Detention and Removal
CLINIC continues to fight against the government’s practice of detaining immigrant mothers and their children. CLINIC, through its work in the CARA Family Detention Pro Bono Project has been especially active in the national fight to eliminate large scale family detention centers. CLINIC and CARA have been leading advocacy efforts to challenge unlawful asylum, detention, and deportation policies of DHS. Such advocacy activities have included submitting a complaint to the DHS Office of Civil Rights and Civil Liberties (CRCL) regarding inadequate language access for indigenous language speakers and filing a letter to high-level DHS officials about glaring due process violations that have occurred since the court order of October 23rd.
From January 2- 4, the Department of Homeland Security (DHS) conducted enforcement actions targeting immigrants who arrived to the United States after January 1, 2014, and had final orders of removal. DHS picked up 121 individuals in local communities in Georgia, North Carolina, and Texas. CLINIC responded to these action by writing a a letter to DHS Secretary Jeh Johnson, condemning the targeting of Central American women and children and urging an end to the practice, putting together a a backgrounder explaining the recent actions and what to do in your community, and, through its partnership with the CARA Family Detention Pro Bono Project, help receive stays of deportation from the Board of Immigration Appeals in twelve cases, affecting thirty-three women and children. CLINIC continues to monitor this issue and will appreciate hearing what is occurring in your community.
CLINIC advocates for the end of the U.S. policy of detaining families who arrive in the U.S. seeking protection from crime and violence in their home countries.
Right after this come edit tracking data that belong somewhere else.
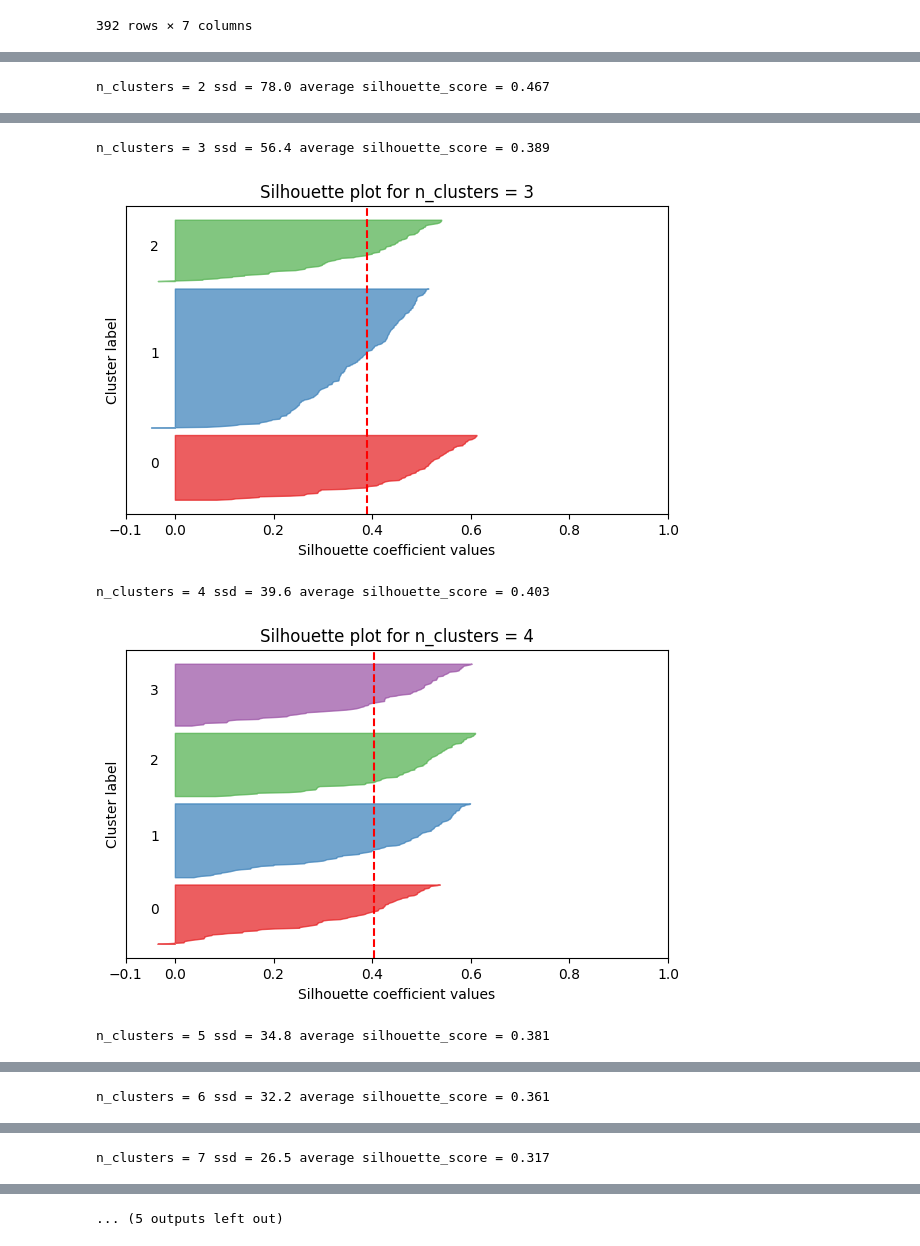
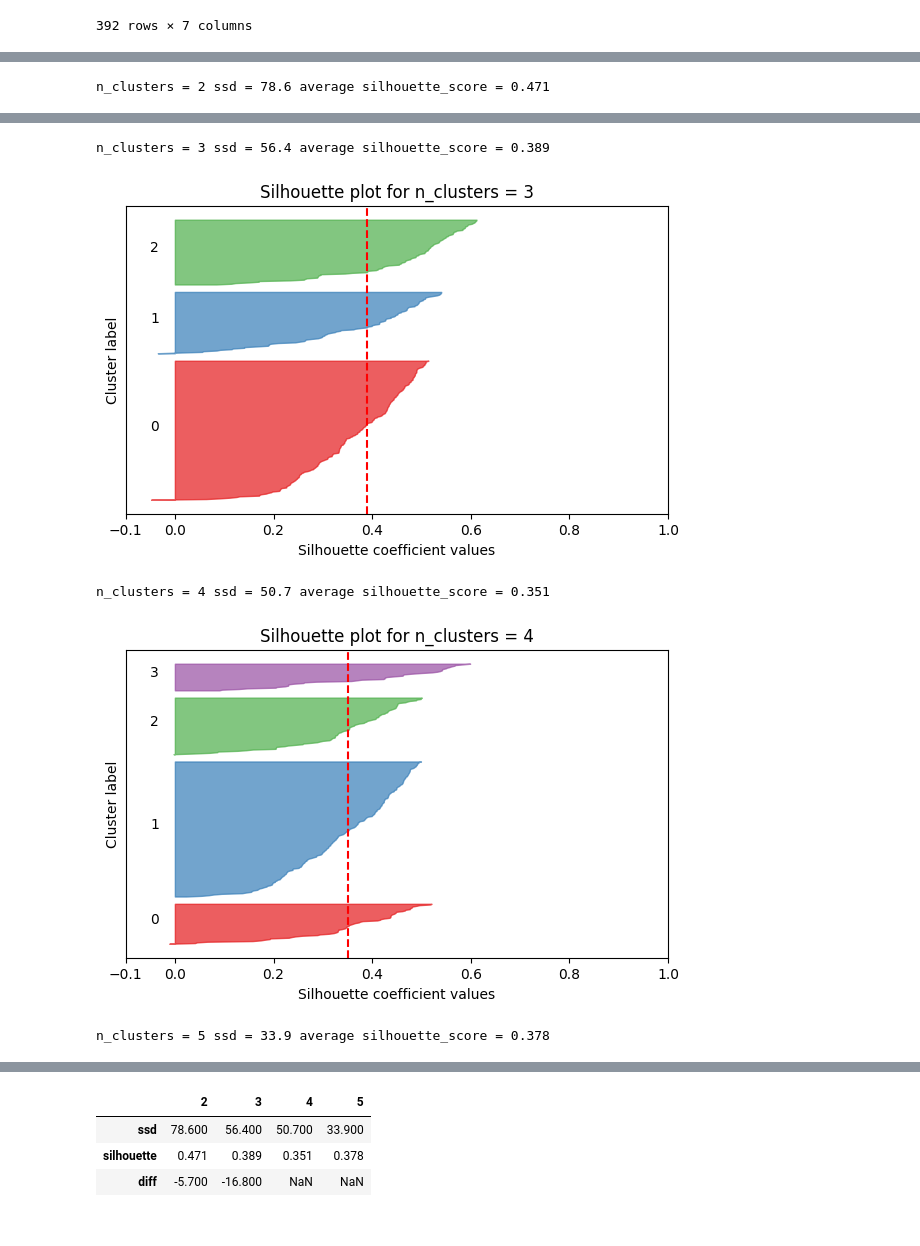
Before and after one commit to Familenko/cluster_tool, a Jupyter notebook: test_notebook.ipynb, the cells around one changed output, grey strips where cells are left out. Saved outputs shown, nothing was run; the diff lists cells and outputs as text; code cells hidden in the pictures.

```diff
--- a/test_notebook.ipynb
+++ b/test_notebook.ipynb
@@ -98,4 +166,4 @@ db.kmean_mount(2,10)
 # %%
-db.kmean_knife(2,10)
+db.kmean_knife(min_n=2, max_n=6, step=1)
 # %% [output]
-n_clusters = 2 ssd = 78.0 average silhouette_score = 0.467
+n_clusters = 2 ssd = 78.6 average silhouette_score = 0.471
@@ -103,5 +171,5 @@ n_clusters = 2 ssd = 78.0 average silhouette_score = 0.467
 n_clusters = 3 ssd = 56.4 average silhouette_score = 0.389
-[figure, old version]
+[figure, new version]
-n_clusters = 4 ssd = 39.6 average silhouette_score = 0.403
+n_clusters = 4 ssd = 50.7 average silhouette_score = 0.351
-[figure, old version]
+[figure, new version]
-n_clusters = 5 ssd = 34.8 average silhouette_score = 0.381
+n_clusters = 5 ssd = 33.9 average silhouette_score = 0.378
@@ -109 +176,0 @@ n_clusters = 5 ssd = 34.8 average silhouette_score = 0.381
-n_clusters = 6 ssd = 32.2 average silhouette_score = 0.361
@@ -111 +176,0 @@ n_clusters = 6 ssd = 32.2 average silhouette_score = 0.361
-n_clusters = 7 ssd = 26.5 average silhouette_score = 0.317
@@ -113 +177,4 @@ n_clusters = 7 ssd = 26.5 average silhouette_score = 0.317
-... (5 outputs left out)
+|  | 2 | 3 | 4 | 5 |
+| ssd | 78.600 | 56.400 | 50.700 | 33.900 |
+| silhouette | 0.471 | 0.389 | 0.351 | 0.378 |
+| diff | -5.700 | -16.800 | NaN | NaN |
```
Also changed, not shown: parts of 43 cells of this notebook, 5 other files.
It also participates in the CARA Family Detention Pro Bono Representation and Advocacy Project, working to provide legal representation to these families.
On October 16th, 2015, CLINIC along with more than 140 organizations and individuals, sent a letter to Texas state officials urging them to deny child care licenses to private prison companies operating two family detention camps in South Texas. The letter sent to Texas Governor Greg Abbott and Texas Department of Family and Protective Services Commissioner John Specia argued that the family detention facilities, by their nature, do not foster child welfare.
On July 24, 2015, Judge Dolly Gee of the United States District Court for the Central District of California issued a long-awaited decision applying the Flores Settlement Agreement of 1997 to the minors currently detained in Dilley and Karnes City, Texas, and in Leesport, Pennsylvania.